◆ TO DO ◆
Look through the entries below, please, and copy every line with the word "outfit".

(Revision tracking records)
Start of Block

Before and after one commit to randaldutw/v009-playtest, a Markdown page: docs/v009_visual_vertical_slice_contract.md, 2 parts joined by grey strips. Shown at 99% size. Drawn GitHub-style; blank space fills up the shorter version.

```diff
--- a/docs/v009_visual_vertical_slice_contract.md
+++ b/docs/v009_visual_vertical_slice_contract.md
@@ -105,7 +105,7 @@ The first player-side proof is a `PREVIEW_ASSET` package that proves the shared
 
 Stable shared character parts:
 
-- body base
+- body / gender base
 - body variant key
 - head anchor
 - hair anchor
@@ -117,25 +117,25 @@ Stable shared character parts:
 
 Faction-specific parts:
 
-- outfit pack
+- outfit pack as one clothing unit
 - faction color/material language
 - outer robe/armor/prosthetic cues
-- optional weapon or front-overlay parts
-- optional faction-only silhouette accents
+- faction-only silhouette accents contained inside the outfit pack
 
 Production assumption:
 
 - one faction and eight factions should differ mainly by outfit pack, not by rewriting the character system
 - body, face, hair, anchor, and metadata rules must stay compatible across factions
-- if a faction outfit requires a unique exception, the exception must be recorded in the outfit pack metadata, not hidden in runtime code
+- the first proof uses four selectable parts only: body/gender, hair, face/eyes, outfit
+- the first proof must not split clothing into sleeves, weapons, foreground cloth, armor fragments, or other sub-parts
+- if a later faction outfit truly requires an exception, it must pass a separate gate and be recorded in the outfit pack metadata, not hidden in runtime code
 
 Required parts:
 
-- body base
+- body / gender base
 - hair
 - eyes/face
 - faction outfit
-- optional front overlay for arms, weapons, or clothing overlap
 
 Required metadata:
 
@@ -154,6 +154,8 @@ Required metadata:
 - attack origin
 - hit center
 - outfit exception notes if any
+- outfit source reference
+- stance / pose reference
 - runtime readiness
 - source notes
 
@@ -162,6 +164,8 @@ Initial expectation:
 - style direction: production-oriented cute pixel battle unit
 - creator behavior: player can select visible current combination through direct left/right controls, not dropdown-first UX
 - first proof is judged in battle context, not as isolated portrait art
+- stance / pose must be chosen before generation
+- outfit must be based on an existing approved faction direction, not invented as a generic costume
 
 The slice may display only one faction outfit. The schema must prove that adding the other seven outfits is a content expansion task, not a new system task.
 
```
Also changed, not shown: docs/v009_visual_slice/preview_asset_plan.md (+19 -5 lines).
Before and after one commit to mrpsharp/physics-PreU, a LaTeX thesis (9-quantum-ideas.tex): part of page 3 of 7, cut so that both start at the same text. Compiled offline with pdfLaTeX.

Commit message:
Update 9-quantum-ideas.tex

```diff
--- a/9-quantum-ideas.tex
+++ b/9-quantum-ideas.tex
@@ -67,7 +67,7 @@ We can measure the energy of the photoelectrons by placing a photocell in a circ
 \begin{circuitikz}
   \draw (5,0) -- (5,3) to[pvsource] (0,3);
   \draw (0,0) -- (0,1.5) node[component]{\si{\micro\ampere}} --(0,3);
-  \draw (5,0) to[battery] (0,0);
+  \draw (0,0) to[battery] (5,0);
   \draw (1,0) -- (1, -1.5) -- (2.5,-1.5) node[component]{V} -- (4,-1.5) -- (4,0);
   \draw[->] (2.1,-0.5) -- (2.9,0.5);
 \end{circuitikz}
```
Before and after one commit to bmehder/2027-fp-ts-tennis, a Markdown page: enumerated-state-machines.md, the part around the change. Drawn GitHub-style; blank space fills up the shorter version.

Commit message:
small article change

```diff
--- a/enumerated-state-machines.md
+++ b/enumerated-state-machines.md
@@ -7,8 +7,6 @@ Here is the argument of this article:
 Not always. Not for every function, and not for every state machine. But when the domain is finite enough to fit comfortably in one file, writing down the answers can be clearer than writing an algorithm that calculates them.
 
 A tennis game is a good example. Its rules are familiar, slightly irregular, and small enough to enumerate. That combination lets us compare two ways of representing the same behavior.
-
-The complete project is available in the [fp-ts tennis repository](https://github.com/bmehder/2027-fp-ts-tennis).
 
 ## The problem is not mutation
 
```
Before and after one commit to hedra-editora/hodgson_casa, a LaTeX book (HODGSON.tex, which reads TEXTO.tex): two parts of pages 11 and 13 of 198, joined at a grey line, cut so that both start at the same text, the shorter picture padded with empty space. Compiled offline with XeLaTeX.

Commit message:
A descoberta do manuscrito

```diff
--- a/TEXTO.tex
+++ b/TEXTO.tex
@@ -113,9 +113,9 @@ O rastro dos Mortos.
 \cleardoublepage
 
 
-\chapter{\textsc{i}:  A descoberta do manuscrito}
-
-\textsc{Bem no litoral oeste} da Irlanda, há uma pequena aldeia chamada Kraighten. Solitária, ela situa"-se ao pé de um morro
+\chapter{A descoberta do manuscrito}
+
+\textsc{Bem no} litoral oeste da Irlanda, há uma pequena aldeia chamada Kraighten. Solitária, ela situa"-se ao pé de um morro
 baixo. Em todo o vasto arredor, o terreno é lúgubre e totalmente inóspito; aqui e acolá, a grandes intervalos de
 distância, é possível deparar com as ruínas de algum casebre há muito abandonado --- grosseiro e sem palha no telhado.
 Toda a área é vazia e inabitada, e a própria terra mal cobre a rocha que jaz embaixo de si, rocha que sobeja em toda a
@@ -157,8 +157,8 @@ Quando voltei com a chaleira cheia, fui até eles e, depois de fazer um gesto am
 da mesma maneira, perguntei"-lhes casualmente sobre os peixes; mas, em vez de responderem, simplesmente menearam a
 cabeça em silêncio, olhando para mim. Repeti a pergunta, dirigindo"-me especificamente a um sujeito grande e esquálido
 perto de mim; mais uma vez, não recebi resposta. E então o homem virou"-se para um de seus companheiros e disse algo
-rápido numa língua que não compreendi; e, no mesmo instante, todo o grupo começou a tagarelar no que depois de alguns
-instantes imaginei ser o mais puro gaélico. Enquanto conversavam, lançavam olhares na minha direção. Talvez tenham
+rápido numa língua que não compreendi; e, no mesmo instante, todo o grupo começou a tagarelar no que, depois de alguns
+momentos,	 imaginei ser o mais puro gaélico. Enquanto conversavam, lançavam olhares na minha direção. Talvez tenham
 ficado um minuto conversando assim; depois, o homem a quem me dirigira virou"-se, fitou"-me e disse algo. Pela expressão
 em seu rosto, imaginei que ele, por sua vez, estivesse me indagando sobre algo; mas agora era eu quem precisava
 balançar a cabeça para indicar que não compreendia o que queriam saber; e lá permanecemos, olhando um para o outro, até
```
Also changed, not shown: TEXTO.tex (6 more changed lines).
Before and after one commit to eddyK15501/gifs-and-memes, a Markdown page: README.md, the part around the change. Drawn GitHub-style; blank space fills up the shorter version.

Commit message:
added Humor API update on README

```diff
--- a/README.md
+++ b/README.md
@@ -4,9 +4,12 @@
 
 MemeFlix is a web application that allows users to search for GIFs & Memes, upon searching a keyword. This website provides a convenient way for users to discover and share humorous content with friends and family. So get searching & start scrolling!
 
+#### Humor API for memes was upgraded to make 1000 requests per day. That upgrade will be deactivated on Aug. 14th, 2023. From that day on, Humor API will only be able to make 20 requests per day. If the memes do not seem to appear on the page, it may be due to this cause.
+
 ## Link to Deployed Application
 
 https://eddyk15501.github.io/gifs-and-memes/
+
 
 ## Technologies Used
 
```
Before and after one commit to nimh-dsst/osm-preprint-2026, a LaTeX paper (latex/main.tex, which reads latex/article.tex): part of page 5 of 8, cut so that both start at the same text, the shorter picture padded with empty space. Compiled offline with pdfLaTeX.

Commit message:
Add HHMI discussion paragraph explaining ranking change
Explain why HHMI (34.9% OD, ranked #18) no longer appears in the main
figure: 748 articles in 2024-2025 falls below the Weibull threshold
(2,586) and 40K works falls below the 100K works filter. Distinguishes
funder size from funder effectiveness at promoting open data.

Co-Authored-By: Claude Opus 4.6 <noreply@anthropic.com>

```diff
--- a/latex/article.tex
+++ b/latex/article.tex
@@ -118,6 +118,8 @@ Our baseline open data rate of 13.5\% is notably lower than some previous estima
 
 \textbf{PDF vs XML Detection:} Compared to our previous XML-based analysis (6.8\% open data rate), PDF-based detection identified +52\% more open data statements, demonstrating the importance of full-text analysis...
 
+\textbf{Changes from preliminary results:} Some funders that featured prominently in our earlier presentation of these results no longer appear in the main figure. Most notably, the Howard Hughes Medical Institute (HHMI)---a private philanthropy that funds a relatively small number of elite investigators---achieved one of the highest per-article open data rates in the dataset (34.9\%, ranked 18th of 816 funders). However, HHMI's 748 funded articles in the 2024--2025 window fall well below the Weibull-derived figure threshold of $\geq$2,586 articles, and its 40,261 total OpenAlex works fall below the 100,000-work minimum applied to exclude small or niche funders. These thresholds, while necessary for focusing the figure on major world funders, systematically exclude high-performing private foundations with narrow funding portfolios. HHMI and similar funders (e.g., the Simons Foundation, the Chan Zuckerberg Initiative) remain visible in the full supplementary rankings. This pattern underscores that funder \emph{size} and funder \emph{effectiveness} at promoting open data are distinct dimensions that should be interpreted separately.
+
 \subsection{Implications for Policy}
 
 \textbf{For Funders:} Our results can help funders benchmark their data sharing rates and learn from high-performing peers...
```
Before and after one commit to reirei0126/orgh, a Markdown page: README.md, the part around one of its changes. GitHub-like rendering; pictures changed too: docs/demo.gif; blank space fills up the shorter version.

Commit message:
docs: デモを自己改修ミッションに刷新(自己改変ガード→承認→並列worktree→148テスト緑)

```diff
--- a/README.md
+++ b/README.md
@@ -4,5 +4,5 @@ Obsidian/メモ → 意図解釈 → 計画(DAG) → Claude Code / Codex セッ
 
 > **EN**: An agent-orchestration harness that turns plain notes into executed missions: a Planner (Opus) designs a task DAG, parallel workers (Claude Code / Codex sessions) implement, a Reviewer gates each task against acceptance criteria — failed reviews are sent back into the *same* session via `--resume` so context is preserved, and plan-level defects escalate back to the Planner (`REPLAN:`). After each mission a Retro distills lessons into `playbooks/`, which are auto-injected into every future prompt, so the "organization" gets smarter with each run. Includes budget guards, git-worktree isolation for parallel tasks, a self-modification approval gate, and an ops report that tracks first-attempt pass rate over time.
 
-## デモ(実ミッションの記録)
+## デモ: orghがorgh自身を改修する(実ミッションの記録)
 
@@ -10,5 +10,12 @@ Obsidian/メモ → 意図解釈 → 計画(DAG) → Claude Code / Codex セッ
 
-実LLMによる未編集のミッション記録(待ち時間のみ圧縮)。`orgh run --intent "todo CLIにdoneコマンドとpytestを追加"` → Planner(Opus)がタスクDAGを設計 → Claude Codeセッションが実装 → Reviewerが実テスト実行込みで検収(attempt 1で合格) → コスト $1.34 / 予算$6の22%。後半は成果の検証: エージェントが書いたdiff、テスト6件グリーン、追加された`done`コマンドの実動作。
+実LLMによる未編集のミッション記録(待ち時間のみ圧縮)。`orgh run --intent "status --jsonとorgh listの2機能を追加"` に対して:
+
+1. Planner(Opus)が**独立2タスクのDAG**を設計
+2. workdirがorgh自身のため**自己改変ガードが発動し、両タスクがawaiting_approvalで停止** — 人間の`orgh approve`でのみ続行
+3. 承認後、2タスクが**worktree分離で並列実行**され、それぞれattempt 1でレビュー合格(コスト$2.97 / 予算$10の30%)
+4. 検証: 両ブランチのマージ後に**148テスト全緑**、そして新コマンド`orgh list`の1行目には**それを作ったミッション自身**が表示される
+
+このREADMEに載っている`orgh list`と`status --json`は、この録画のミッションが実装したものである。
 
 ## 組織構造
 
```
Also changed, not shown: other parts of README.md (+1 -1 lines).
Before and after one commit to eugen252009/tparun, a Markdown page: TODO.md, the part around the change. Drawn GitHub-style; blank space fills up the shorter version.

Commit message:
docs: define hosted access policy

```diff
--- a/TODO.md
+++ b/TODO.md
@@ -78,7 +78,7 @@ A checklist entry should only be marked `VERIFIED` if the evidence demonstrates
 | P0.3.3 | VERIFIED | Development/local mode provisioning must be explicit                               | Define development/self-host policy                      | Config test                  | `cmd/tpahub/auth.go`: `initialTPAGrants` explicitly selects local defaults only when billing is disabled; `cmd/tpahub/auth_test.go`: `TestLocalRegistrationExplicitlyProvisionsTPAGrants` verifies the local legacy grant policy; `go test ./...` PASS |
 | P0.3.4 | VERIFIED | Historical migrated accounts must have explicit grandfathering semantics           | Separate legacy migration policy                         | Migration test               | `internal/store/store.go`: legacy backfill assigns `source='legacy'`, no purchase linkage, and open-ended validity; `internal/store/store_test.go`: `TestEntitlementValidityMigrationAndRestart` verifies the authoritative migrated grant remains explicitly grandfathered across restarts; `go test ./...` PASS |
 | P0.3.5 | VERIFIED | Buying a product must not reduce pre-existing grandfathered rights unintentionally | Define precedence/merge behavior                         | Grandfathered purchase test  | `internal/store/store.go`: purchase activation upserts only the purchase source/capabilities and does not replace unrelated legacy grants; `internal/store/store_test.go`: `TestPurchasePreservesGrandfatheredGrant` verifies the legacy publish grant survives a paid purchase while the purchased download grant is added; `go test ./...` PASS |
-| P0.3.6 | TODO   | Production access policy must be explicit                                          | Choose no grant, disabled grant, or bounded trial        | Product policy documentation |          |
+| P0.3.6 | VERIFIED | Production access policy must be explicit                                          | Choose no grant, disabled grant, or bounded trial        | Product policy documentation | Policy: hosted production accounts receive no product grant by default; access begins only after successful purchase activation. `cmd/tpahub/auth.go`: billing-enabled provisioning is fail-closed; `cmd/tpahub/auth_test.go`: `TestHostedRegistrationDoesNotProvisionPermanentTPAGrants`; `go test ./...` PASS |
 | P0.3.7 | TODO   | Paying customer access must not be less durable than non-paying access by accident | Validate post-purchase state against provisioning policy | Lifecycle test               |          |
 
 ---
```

End of Block

◆ RESPONSE ◆
-- outfit pack
+- outfit pack as one clothing unit
+- faction-only silhouette accents contained inside the outfit pack
 - one faction and eight factions should differ mainly by outfit pack, not by rewriting the character system
-- if a faction outfit requires a unique exception, the exception must be recorded in the outfit pack metadata, not hidden in runtime code
+- the first proof uses four selectable parts only: body/gender, hair, face/eyes, outfit
+- if a later faction outfit truly requires an exception, it must pass a separate gate and be recorded in the outfit pack metadata, not hidden in runtime code
 - faction outfit
 - outfit exception notes if any
+- outfit source reference
+- outfit must be based on an existing approved faction direction, not invented as a generic costume
 The slice may display only one faction outfit. The schema must prove that adding the other seven outfits is a content expansion task, not a new system task.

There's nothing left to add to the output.